I’ve been a technical support representative for TIPS for over eight years. So I’ve been helping these hospitality workers with all of the data management, and other complications that go along with RBS training.
We’ve been doing this for a long time at TIPS, and we’re very experienced in anticipating and resolving the problems that arise with providing these courses and these exams.
I don’t know that the state will have the same level of experience and knowledge to anticipate and mitigate those problems that will come up.
One possibility that I can imagine is that a number of these servers and bartenders will complete a training course with a provider, and they will assume that they’re certified and that they’re compliant. Even though they didn’t go to a different website for the state and they did not take the exam.
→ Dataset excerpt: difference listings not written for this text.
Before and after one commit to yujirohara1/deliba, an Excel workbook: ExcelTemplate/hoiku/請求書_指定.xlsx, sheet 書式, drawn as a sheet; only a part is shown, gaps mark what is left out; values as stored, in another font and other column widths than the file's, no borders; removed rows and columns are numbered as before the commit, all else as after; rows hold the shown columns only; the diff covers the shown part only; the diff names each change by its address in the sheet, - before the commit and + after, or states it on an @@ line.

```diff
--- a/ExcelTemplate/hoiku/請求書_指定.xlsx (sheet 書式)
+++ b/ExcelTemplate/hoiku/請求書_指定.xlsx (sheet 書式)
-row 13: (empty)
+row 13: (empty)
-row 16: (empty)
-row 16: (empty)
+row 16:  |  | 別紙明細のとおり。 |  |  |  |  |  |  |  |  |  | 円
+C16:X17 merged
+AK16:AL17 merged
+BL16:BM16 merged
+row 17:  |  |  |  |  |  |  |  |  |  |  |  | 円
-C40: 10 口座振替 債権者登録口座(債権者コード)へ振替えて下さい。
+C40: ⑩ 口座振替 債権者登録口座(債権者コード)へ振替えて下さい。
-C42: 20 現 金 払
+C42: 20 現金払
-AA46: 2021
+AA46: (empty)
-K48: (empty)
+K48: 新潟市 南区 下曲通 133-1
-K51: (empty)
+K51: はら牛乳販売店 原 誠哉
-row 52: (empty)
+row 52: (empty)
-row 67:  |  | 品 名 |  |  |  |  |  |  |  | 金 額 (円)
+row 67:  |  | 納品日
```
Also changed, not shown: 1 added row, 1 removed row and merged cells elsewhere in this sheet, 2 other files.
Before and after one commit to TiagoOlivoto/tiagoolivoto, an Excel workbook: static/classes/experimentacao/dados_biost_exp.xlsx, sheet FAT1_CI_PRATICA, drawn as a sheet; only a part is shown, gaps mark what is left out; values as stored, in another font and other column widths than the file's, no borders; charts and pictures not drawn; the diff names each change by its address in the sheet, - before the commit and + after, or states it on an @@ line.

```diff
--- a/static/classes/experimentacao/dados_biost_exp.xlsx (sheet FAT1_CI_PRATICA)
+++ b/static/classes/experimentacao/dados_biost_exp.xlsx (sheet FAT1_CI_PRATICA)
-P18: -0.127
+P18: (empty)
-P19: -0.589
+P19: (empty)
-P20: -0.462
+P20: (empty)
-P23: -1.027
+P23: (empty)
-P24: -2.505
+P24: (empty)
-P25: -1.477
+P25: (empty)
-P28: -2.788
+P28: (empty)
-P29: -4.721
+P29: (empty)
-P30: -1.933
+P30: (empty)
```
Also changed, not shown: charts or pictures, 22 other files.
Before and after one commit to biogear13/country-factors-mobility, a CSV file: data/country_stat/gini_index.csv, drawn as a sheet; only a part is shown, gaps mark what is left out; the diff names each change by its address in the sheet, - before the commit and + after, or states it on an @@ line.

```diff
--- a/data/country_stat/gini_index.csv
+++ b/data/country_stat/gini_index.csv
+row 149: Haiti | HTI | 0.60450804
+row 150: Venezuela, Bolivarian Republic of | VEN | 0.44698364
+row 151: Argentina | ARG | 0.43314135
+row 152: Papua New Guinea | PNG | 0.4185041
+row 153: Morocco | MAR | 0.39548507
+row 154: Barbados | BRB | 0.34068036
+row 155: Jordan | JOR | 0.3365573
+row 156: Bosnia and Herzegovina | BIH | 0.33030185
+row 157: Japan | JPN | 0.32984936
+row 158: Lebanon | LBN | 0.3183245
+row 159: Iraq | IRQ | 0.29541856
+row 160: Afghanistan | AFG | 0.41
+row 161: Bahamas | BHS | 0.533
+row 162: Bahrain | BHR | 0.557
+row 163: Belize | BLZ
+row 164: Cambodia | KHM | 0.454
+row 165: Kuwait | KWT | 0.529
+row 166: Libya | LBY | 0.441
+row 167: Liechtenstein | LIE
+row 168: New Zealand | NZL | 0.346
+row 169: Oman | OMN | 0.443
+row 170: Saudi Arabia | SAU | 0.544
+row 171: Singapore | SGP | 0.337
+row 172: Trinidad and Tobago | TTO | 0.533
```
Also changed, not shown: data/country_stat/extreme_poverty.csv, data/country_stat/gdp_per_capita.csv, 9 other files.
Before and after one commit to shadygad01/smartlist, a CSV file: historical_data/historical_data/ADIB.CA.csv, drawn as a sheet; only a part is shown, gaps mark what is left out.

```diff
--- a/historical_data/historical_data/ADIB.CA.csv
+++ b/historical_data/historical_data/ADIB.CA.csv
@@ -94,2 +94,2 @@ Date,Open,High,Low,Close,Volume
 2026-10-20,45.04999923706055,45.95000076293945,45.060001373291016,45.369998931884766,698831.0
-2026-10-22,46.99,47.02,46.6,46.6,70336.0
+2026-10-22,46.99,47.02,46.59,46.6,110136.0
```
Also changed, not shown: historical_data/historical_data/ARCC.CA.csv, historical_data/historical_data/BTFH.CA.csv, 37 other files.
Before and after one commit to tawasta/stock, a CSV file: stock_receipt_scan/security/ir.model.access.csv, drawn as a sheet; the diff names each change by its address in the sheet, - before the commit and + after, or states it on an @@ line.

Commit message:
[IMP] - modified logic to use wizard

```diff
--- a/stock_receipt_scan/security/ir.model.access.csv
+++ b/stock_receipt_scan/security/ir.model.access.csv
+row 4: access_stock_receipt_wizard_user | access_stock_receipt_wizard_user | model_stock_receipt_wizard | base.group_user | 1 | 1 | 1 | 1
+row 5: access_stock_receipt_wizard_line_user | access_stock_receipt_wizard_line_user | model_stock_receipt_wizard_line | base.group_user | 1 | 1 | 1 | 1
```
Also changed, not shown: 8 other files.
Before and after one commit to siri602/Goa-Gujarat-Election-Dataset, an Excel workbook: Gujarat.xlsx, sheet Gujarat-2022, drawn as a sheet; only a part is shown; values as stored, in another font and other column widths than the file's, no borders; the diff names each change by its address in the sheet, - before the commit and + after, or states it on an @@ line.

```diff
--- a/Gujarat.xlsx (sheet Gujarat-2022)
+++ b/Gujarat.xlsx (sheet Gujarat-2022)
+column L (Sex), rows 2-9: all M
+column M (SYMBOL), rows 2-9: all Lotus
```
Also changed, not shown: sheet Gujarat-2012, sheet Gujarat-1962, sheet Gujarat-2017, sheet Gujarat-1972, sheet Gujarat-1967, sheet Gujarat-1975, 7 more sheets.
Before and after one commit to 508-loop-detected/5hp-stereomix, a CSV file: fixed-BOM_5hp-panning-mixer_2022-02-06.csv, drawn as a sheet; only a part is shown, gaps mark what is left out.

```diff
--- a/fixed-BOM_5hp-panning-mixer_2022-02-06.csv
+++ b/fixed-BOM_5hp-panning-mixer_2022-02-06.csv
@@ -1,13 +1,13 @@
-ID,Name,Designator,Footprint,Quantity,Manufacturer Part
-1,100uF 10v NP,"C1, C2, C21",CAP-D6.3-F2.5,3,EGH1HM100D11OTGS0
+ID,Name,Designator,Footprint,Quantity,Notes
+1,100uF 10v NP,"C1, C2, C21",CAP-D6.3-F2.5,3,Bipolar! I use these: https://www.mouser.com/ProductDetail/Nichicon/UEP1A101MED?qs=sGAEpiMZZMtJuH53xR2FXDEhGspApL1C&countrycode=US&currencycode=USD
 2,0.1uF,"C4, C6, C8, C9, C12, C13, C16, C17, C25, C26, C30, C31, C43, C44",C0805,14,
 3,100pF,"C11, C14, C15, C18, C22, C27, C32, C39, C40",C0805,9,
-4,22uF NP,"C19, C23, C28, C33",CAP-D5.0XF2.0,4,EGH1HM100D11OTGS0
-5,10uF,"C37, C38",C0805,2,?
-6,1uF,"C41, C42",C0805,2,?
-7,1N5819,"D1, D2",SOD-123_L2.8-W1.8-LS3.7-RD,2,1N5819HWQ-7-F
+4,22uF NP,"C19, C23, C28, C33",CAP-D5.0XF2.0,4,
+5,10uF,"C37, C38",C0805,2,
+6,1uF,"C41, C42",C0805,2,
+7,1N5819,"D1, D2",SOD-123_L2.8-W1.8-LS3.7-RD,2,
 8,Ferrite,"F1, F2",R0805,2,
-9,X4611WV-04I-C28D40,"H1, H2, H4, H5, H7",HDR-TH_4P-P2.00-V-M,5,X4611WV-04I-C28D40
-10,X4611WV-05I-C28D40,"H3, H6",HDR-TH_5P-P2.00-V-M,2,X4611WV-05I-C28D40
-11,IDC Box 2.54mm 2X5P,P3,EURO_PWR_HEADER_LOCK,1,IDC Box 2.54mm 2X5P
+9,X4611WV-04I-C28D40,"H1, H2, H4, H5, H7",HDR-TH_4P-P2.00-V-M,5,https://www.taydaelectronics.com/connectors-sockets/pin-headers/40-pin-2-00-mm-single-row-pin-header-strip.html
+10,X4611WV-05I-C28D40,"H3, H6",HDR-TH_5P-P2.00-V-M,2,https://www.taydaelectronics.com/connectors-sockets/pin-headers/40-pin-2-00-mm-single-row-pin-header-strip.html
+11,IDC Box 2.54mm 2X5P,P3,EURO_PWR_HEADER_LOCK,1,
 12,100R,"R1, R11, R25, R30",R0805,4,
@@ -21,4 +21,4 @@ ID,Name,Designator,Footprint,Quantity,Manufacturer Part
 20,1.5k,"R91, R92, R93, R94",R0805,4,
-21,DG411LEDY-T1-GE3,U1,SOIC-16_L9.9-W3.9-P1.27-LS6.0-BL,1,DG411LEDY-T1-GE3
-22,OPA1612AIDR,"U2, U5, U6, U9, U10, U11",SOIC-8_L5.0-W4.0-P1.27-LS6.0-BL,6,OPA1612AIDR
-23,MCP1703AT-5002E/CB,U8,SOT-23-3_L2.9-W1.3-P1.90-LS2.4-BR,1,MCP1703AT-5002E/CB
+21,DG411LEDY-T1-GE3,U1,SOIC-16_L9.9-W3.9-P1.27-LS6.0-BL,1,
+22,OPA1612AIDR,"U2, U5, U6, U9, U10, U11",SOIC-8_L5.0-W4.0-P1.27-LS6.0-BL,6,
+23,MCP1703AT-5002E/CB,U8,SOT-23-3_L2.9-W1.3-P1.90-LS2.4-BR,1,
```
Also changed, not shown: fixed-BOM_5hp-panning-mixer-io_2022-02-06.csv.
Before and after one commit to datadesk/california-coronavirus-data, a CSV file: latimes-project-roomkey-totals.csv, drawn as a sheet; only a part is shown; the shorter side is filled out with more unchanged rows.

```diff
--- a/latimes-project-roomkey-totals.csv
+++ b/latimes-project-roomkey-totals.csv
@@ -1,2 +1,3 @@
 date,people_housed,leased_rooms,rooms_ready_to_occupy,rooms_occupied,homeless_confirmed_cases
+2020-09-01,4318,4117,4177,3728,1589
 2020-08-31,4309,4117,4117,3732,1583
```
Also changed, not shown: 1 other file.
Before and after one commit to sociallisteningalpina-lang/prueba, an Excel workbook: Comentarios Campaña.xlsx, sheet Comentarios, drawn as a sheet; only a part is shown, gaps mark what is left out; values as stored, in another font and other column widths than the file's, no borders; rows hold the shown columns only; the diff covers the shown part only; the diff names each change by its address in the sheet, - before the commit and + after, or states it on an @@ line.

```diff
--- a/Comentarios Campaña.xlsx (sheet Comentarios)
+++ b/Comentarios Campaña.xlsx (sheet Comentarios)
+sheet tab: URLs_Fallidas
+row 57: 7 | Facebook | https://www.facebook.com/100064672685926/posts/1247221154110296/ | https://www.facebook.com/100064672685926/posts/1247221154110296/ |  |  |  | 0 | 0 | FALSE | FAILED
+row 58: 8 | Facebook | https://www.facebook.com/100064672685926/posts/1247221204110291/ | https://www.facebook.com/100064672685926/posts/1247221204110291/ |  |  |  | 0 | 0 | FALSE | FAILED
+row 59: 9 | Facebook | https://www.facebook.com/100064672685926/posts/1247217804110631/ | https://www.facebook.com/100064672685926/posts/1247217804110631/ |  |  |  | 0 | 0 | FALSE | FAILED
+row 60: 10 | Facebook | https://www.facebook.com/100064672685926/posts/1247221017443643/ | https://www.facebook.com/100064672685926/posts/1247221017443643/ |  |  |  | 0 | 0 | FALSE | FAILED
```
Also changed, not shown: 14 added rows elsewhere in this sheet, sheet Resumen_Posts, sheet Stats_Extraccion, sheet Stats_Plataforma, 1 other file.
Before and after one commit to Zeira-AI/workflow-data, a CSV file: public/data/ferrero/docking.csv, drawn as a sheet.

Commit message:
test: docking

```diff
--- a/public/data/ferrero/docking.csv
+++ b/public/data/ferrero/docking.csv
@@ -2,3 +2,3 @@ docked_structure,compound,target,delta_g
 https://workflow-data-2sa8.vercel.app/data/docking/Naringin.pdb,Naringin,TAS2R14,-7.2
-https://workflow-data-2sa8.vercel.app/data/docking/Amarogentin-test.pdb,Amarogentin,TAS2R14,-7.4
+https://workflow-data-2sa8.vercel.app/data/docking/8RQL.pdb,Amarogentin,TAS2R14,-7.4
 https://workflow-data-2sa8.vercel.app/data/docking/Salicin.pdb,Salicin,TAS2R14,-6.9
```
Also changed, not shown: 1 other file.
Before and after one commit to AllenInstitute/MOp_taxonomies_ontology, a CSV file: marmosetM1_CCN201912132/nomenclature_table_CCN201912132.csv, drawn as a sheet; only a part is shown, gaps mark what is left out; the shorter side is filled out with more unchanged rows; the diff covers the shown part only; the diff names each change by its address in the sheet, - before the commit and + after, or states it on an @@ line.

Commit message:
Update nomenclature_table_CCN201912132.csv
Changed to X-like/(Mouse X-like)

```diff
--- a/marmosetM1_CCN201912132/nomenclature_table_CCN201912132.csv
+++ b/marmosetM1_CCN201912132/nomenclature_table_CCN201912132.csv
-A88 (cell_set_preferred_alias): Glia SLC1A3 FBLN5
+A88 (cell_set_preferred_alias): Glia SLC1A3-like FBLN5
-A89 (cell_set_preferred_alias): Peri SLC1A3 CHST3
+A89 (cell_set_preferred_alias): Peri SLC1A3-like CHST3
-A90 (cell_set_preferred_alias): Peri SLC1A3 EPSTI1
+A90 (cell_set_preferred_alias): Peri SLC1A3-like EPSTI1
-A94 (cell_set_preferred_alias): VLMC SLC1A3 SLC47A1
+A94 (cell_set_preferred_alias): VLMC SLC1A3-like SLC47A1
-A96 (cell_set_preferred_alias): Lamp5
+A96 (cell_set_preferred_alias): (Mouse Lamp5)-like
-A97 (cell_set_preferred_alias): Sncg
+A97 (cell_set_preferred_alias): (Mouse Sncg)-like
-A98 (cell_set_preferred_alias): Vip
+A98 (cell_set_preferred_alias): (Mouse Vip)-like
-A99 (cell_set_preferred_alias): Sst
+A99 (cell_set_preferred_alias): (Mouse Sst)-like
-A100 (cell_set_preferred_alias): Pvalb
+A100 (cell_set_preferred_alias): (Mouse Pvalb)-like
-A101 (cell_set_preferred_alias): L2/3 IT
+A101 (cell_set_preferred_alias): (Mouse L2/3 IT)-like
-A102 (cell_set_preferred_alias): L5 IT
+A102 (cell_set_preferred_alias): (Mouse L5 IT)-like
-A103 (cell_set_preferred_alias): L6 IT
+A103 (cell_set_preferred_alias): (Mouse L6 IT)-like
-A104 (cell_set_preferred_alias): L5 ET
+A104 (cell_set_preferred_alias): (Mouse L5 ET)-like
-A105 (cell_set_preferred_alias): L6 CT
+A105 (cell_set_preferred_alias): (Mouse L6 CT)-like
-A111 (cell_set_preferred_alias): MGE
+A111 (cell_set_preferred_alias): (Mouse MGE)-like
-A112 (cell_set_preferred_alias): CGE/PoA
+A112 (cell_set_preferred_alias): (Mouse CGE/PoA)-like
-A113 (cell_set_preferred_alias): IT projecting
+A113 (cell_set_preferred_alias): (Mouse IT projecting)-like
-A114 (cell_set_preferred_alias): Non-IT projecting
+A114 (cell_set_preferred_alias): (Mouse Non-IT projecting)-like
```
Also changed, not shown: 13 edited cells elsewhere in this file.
So there will be some number of people that fall in that — in that category.
I also think it’s very much an undue burden to have them register, pay, and obtain training through the provider, and then you’re asking them to go to a different website, register, pay another fee, as a resident I’m curious how much that fee will be.
And a number — let me say that the people that I assist and the people that will be affected by these regulations, they’re varying levels of education, they’re varying levels of literacy, varying levels of computer skills. So requiring them to register and interface with two different websites, two different systems, some people are not going to be able to accomplish that.
And so I feel it’s an undue burden and some hospitality workers will not be able to comply due to their lack of computer skills or their lack of literacy, and I think that’s all I had.
MS. NIELSEN: Thank you. (Proceedings recessed from 10:45 a.m. until 4:00 p.m.)
MR. ORTEGA: It is now 4:00 o’clock p.m. Are there any new-comers who wish to comment on the proposed regulations?
Hearing no requests, I hereby close this oral hearing.
Thank you all or thank you also to those who have attended this hearing, we appreciate your assistance in developing these regulations.
(Proceedings concluded at 4:00 p.m.)
I, CARRIE HEWERDINE, RDR, California CSR No. 4579, Certified Shorthand Reporter, certify;
That the foregoing proceedings were taken before me at the time and place therein set forth;
That all proceedings, and all comments and statements made at the time of the proceedings were recorded stenographically by me and were thereafter transcribed;
That the foregoing is a true and correct transcript of my shorthand notes so taken.
I further certify that I am not a relative or employee of any attorney of the parties, nor financially interested in the action.
I declare under penalty of perjury under the laws of California that the foregoing is true and correct.
Dated this 12th day of October, 2019.
CARRIE HEWERDINE, RDR, CA CSR No. 4579
NV CCR No. 820 / AZ CSR No. 50898 / NM CCR No. 521